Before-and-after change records
^^^^^^^^^^^^^^^^
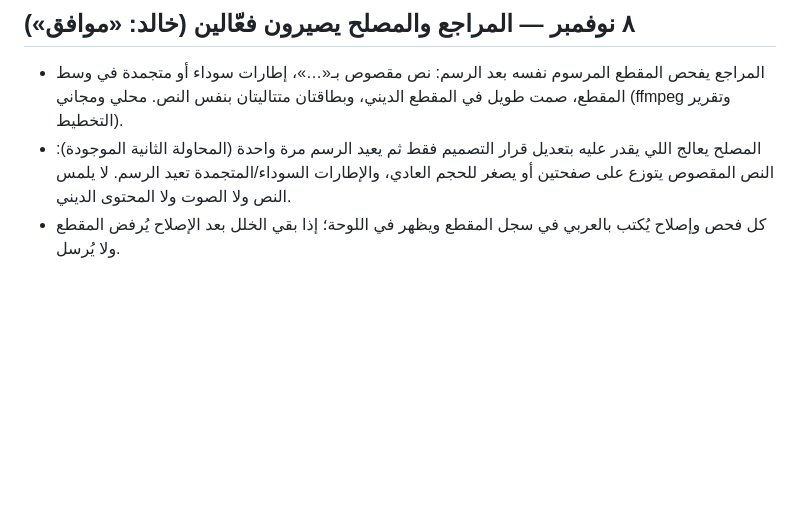
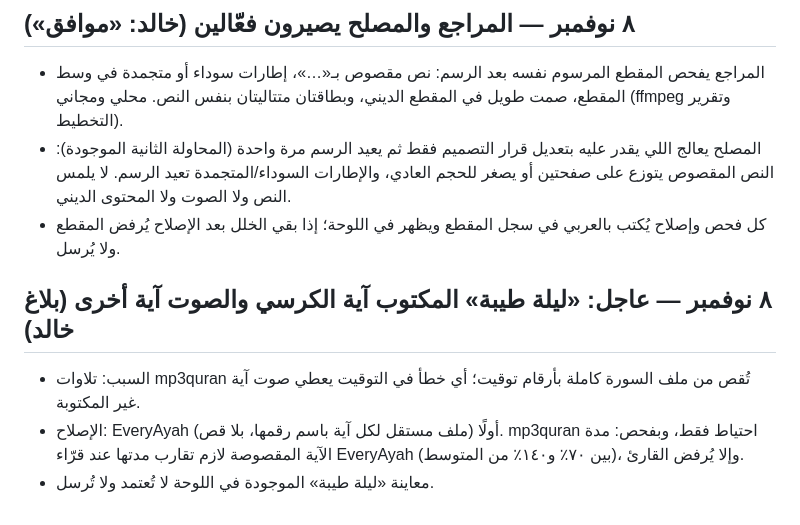
Before and after one commit to Khalidshar/snap-status-v3, a Markdown page: docs/DECISIONS.md, the part around the change. Rendered like a GitHub page; blank space fills up the shorter version.

Commit message:
Decisions: Quran audio from per-ayah files first; cut audio must match reference length
Co-Authored-By: Claude Opus 5.5 <noreply@anthropic.com>

```diff
--- a/docs/DECISIONS.md
+++ b/docs/DECISIONS.md
@@ -619,3 +619,8 @@ Outbox معزول النشر بعد استيفاء بوابات الجاهزية
 - المراجع يفحص المقطع المرسوم نفسه بعد الرسم: نص مقصوص بـ«…»، إطارات سوداء أو متجمدة في وسط المقطع، صمت طويل في المقطع الديني، وبطاقتان متتاليتان بنفس النص. محلي ومجاني (ffmpeg وتقرير التخطيط).
 - المصلح يعالج اللي يقدر عليه بتعديل قرار التصميم فقط ثم يعيد الرسم مرة واحدة (المحاولة الثانية الموجودة): النص المقصوص يتوزع على صفحتين أو يصغر للحجم العادي، والإطارات السوداء/المتجمدة تعيد الرسم. لا يلمس النص ولا الصوت ولا المحتوى الديني.
 - كل فحص وإصلاح يُكتب بالعربي في سجل المقطع ويظهر في اللوحة؛ إذا بقي الخلل بعد الإصلاح يُرفض المقطع ولا يُرسل.
+
+## ٨ نوفمبر — عاجل: «ليلة طيبة» المكتوب آية الكرسي والصوت آية أخرى (بلاغ خالد)
+- السبب: تلاوات mp3quran تُقص من ملف السورة كاملة بأرقام توقيت؛ أي خطأ في التوقيت يعطي صوت آية غير المكتوبة.
+- الإصلاح: EveryAyah أولًا (ملف مستقل لكل آية باسم رقمها، بلا قص). mp3quran احتياط فقط، وبفحص: مدة الآية المقصوصة لازم تقارب مدتها عند قرّاء EveryAyah (بين ٧٠٪ و١٤٠٪ من المتوسط)، وإلا يُرفض القارئ.
+- معاينة «ليلة طيبة» الموجودة في اللوحة لا تُعتمد ولا تُرسل.
```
^^^^^^^^^^^^^^^^
§ Brief:
Report each line of the entries where the word "docs" occurs.

§ Completed task:
Before and after one commit to Khalidshar/snap-status-v3, a Markdown page: docs/DECISIONS.md, the part around the change. Rendered like a GitHub page; blank space fills up the shorter version.
--- a/docs/DECISIONS.md
+++ b/docs/DECISIONS.md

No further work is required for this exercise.